The woman's husband, John, who is a physician, really cares for his wife, yet he is too
authoritative. His wife, though she may disagree, is submissive and does what he asks. "John
says I mustn't lose my strength, and has me take cod liver oil and lots of tonics and things, to say
nothing of ale and wine and rare meat" (111). She follows his every instruction.
Along with controlling his wife's actions, John manipulates her thoughts. "I sometimes
fancy that in my condition if I had less opposition and more society and stimulus - but John says
the very worst thing I can do is to think about my condition, and I confess it always makes me feel
bad" (17). She believes that he knows what is best for her and has convinced herself that he is
He also has a way of making her feel guilty. "He is very careful and loving, and hardly lets
me stir without special direction...he takes all care from me, and so I feel basely ungrateful not to
value it more. He said we came here solely on my account..." (29-31). John tries to make it seem
like she should be getting better just because she is under his care. I believe he had good
intentions but did not look deep enough to see that the sickness was within her mind, not her
John's dominion over the woman increases until he controls everything she does, even the
one thing he does not know she is doing: writing. "There comes John, and I must put this away, -
he hates to have me write a word" (39). She is not allowed to work: "So I...am absolutely
forbidden to 'work' until I am well again" (12). She is virtually imprisoned in her bedroom and
has no choice in the decor of the room: "I don't like our room a bit. I wanted...but John wouldn't
hear of it" (27). This woman cannot even have visitors: "It is so discouraging not to have any
advice and companionship about my work...but he says he would as soon put fireworks in my
pillow-case as to let me have those stimulating people about now" (64).
Every now and then, a hint of the woman's rebelliousness comes out. She has different
thoughts than her husband and her physician brother. "Personally, I disagree with their ideas.
Personally, I believe that congenial work, with excitement and change, would do me good"
(13-14). However, she suppresses them one more time to be the submissive and loving wife:
"But what is one to do?" (15).
Once her anger was even brought out before John, but he guided her mind in order to
change it. "I get unreasonably angry with John sometimes. I'm sure I never used to be so
sensitive...But John says if I feel so, I shall neglect proper self-control; so I take pains to control
myself - before him, at least" (25-26).
Finally, in the end, the woman discovers liberty. After tearing all the yellow wallpaper

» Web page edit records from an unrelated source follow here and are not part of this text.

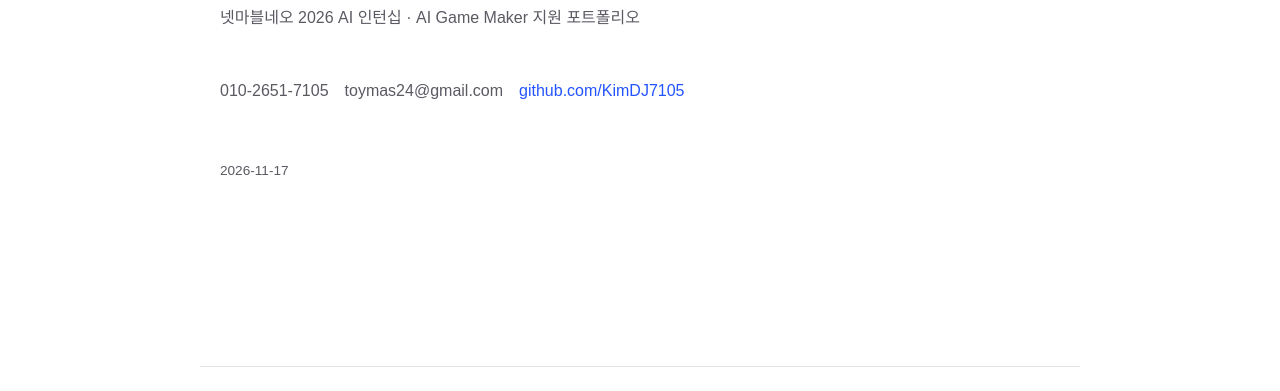
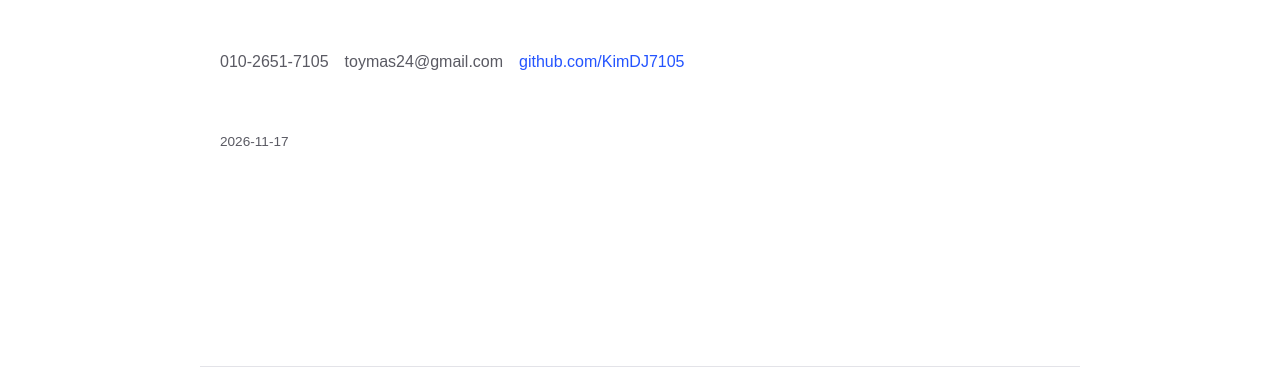
Before and after one commit to KimDJ7105/KimDJ7105.github.io, a plain HTML site: page index.html in a window 1280 px wide. Shown: the part 409-800 px from the top of the page. Drawn offline with Linux system fonts and the light colour scheme.

Commit message:
Remove company-specific wording from cover and closing for general reuse

```diff
--- a/css/style.css
+++ b/css/style.css
@@ -101,7 +101,6 @@ a:hover { text-decoration: underline; }
 }
 .cover__title { font-size: 3rem; margin: 0.5rem 0; }
 .cover__name { font-size: 1.3rem; margin-top: 1.5rem; }
-.cover__subtitle { color: var(--color-muted); }
 .cover__contact {
   list-style: none;
   padding: 0;
--- a/index.html
+++ b/index.html
@@ -31,10 +31,6 @@
   <section id="top" class="page page--cover">
     <h1 class="cover__title">PORTFOLIO</h1>
     <p class="cover__name">김동재 — 게임 프로그래머</p>
-    <p class="cover__subtitle">
-      <!-- COMPANY-SPECIFIC: 부제 -->
-      넷마블네오 2026 AI 인턴십 · AI Game Maker 지원 포트폴리오
-    </p>
     <ul class="cover__contact">
       <li>010-2651-7105</li>
       <li>toymas24@gmail.com</li>
@@ -290,8 +286,7 @@
     </blockquote>
     <p>
       클라이언트부터 서버, 인프라까지 넘나든 프로젝트들은 이 질문으로 이어집니다.
-      <!-- COMPANY-SPECIFIC: 마무리 문구 -->
-      넷마블네오에서 AI를 동료로 삼아, 무엇을 맡기고 무엇을 직접 확인할지 판단하며 이 질문의 답을 찾아가고 싶습니다.
+      AI를 동료로 삼아, 무엇을 맡기고 무엇을 직접 확인할지 판단하며 이 질문의 답을 찾아가고 싶습니다.
     </p>
     <ul class="cover__contact">
       <li>010-2651-7105</li>
```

from the walls in the room, she feels free. Now that she has gained her independence, she does
not desire to return to her controlled, suppressive life. "'I've got out at last,' said I, 'in spite of
you and Jane? And I've pulled off most of the paper, so you can't put me back!'" (266).
Although one allows oneself to be controlled by others seemingly for one's own
well-being, the time comes when one feels suppressed, empty, and a need to escape arises. This
was definitely true in The Yellow Wallpaper. The woman, after leading a restrained, superficial
life, finds a need to escape from her husband's control and break through the barrier. In this case,
it may have been a barrier to insanity, but nevertheless, it was the barrier to freedom.